The Pope is No Monarch,
April 3, 2001 from Deutsche Presse-Agentur
The papacy should not be viewed as an absolute monarchy but as a reference point for the entire Roman Catholic Church, one of Pope John Paul II's closest aides said in an April 3 interview published by the Milan daily Il Giornale.
"The Pope is not the bishops' ruler, he is a servant of the community," said Cardinal Joseph Ratzinger, prefect of the influential Congregation for the Doctrine of the Faith.
With the role of the papacy sometimes acting as a source of friction between Roman Catholics and other Christian denominations, experts said Ratzinger's latest message may be viewed as a signal of appeasement towards Orthodox Christians. The Cardinal acknowledged as much in the interview.
"Orthodox (Christians) think that the Catholic Church has distorted (the concept of) communion by becoming an absolute monarchy. This is not the case. There exists a community of local Churches which have the Pope as their reference point," Cardinal Ratzinger said.
The Pope himself hinted at a possible debate on the role of the papacy as he announced an extra May 21-24 Consistory.
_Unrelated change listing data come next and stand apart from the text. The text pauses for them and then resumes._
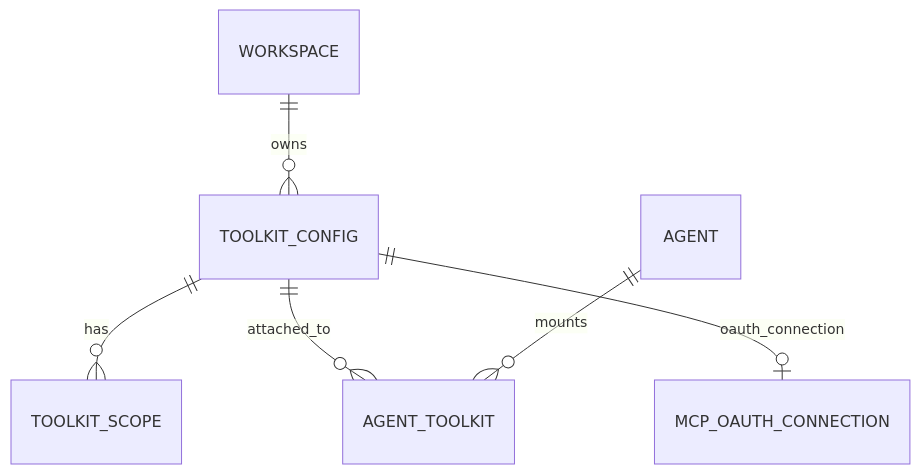
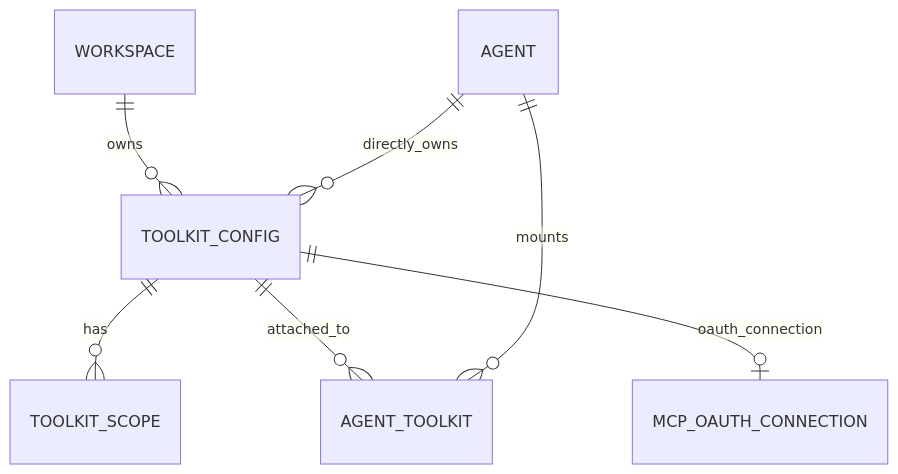
The first of 4 diagrams in docs/azents/spec/domain/toolkit.md (azents/azents), drawn with Mermaid before and after one commit. The commit also changed other lines of this file and 37 other files, not shown here.

Commit message:
Add agent-scoped toolkit management product flow

````diff
--- a/docs/azents/spec/domain/toolkit.md
+++ b/docs/azents/spec/domain/toolkit.md
@@ -99,8 +103,9 @@
 ```mermaid
 erDiagram
     WORKSPACE ||--o{ TOOLKIT_CONFIG : owns
+    AGENT ||--o{ TOOLKIT_CONFIG : directly_owns
     TOOLKIT_CONFIG ||--o{ TOOLKIT_SCOPE : has
     TOOLKIT_CONFIG ||--o{ AGENT_TOOLKIT : attached_to
     TOOLKIT_CONFIG ||--o| MCP_OAUTH_CONNECTION : oauth_connection
     AGENT ||--o{ AGENT_TOOLKIT : mounts
 ```
````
The gathering of Cardinals is expected to discuss ways of achieving greater ecumenism as well as the future of the Roman Catholic Church.
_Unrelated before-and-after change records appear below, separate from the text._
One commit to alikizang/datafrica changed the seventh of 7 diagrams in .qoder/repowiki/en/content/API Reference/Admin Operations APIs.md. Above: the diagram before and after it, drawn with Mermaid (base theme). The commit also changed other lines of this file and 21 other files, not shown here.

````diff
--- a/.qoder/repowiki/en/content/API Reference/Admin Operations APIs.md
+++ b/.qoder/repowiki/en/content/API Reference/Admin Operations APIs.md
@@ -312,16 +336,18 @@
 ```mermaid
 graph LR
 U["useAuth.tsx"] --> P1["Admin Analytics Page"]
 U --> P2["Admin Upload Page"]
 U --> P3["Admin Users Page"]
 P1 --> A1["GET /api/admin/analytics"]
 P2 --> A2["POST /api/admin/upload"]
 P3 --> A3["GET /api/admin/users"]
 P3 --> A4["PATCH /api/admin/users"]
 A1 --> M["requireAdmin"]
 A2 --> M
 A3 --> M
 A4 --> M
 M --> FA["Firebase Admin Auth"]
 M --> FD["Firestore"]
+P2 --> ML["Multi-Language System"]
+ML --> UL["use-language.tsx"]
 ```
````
"How can we not remember that the ministry of Peter, the visible principle of unity, constitutes a difficulty for other Churches and ecclesiastical communities?" the Pope said at the time as he quoted one of his previous encyclicals.
The Pontiff is scheduled to travel to Greece, Syria and Malta in May. The Athens leg of the trip the first by a Pope in modern times is seen as an important step towards improving relations between Christians following the Great Schism of the 11th Century.
In the April 3 interview, Cardinal Ratzinger also called for greater consultation and co-operation within the Catholic Church, particularly at the practical rather than theoretical level.
Comment by John Vennari
It is contrary to defined Catholic dogma to purport "the Pope is not the bishops' ruler, he is the servant of the community." Vatican I's Paster Aeternus taught "Peter alone was honored with the true and proper primacy of jurisdiction, to the exclusion of the Apostles, be they considered individually or as a group." The same dogmatic Council called Peter the "Prince of the Apostles", a monarchial term hallowed by tradition. Regarding the monarchial structure of the Church, with the Pope as its head, Pope Saint Pius X, in his 1910 Letter Ex quo condemned the erroneous opinion that the Catholic Church has not been a monarchy from its inception.
The Blessed Mother Herself also confirms the Pope as the bishops' ruler. In May 1930, at Tuy, Our Lady of Fatima told Sister Lucy: "The moment has come in which God asks the Holy Father to make and to order that in union with him and at the same time, all the bishops of the world make the consecration of Russia to My Immaculate Heart" promising to convert it by this means. (Emphasis added)
Perhaps this is the reason why the consecration of Russia is not accomplished. Those in the Church's highest places have apparently abandoned belief that the Pope has the right to "rule the bishops" by ordering the Collegial Consecration.
Thus the great irony, the collegial consecration is thwarted by Vatican II's collegiality.